    Original research is so helpful in situations like these. Now we all know for sure! Interesting.

    • ostiariusalpha

      Mostly. The ammo bloke is shooting is GP90/03, not the original GP90; they switched to a less corrosive primer in 1903. We can fairly safely assume that the propellant stayed the same PC88 formulation as before, but that is just an assumption, likely as it may be.

      • This is in fact mentioned at the bottom of the OP… And the 03 primer was less *erosive* rather than less *corrosive* (I need to find a source with the details, but a good first guess would be elimination of something abrasive like ground glass from the formulation).
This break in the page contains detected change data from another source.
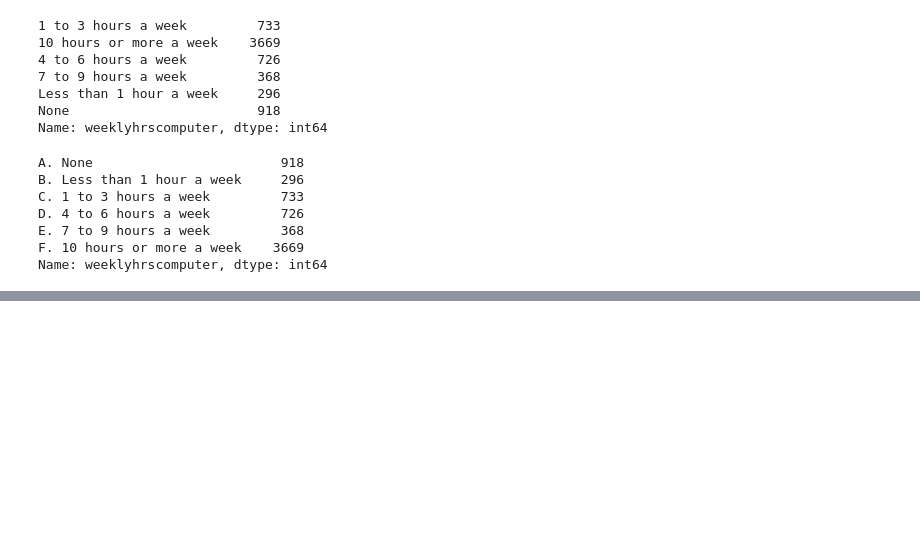
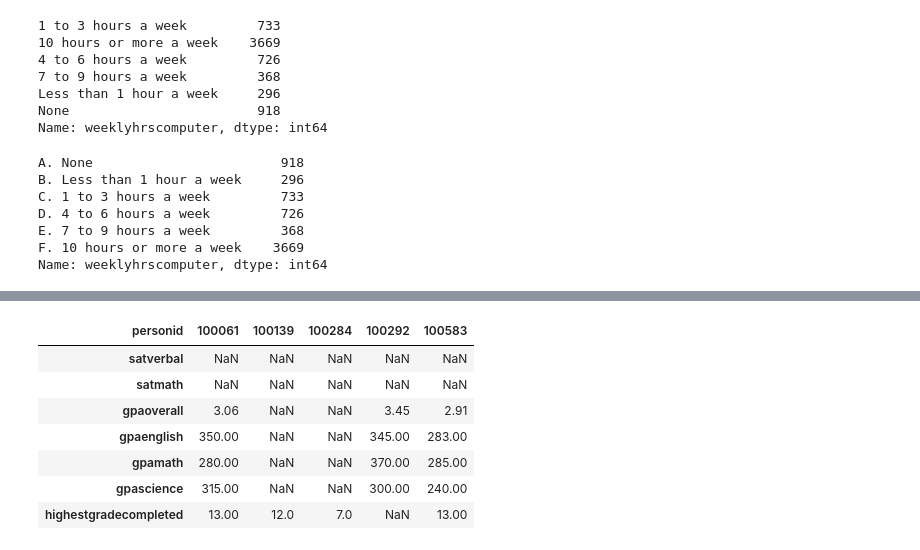
Before and after one commit to Mikma03/Python-Data-Cleaning, a Jupyter notebook: Chapter06/chapter_6_practising.ipynb, the cells around one changed output, grey strips where cells are left out. Cells and saved outputs as stored; diff of their text form; code cells hidden in the pictures; blank space fills up the shorter version.

```diff
--- a/Chapter06/chapter_6_practising.ipynb
+++ b/Chapter06/chapter_6_practising.ipynb
@@ -565,0 +800,2 @@ Name: weeklyhrscomputer, dtype: int64
+# %%
+schoolrecord.gpaoverall.fillna(int(schoolrecord.gpaoverall.mean()), inplace=True)
@@ -565,0 +893,11 @@ Name: weeklyhrscomputer, dtype: int64
+# %%
+schoolrecord.head().T
+# %% [output]
+| personid | 100061 | 100139 | 100284 | 100292 | 100583 |
+| satverbal | NaN | NaN | NaN | NaN | NaN |
+| satmath | NaN | NaN | NaN | NaN | NaN |
+| gpaoverall | 3.06 | NaN | NaN | 3.45 | 2.91 |
+| gpaenglish | 350.00 | NaN | NaN | 345.00 | 283.00 |
+| gpamath | 280.00 | NaN | NaN | 370.00 | 285.00 |
+| gpascience | 315.00 | NaN | NaN | 300.00 | 240.00 |
+| highestgradecompleted | 13.00 | 12.0 | 7.0 | NaN | 13.00 |
```
Also changed, not shown: parts of 42 cells of this notebook, 1 other file.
        • ostiariusalpha

          I’ve heard nothing of glass elements in the priming compound, but Die Repetiergewehre der Schweiz says they removed the mercury from the GP90/03 primers, which is a corrosive.

          • Ken

            I believe mercury fulminate primers are noncorrosive. However, they do degrade over time much more quickly than other primers. The mercury residue from firing also attacks brass cases and makes them unsuitable for reloading, which a lot of militaries did with their peacetime training ammo.

          • ostiariusalpha

            The fulminate will also attack the brass even just during storage. That stealing of copper and zinc atoms, with fragile alloys left behind, is corrosion.

          • marathag

            Makes me wonder about the old timer method of de-leading and coppering a barrel with a cork and a flask of Mercury.

          • ostiariusalpha

            Setting aside the fact that there are safer solvents that don’t cause permanent neurological damage, mercury is pretty much the most potent de-leading agent you can use, but the same rules apply to it (only more so) as other highly effective de-leaders like Lead Out: don’t leave any of it in the barrel when you are done or it will damage the bore. For all its genuine effectiveness, it really doesn’t seem worth it for the quite serious health risks and difficulty obtaining useful amounts

  • Kovacs Jeno

    The German “rauchschwach” is a much more precise technical term for cellulose-nitrate based powders than the English “smokeless” because it is not entirely without smoke.

  • Cmex

    Honestly, smokeless powder is a somewhat relative term. Some smokeless powders make hardly none while others release a comparatively large amount. A good amount has to do with barrel length and burn rate — a more complete burn means less smoke and fire out the end. A less complete burn means more trash getting blown out the front. Regardless, it is all much less smokey than black powder.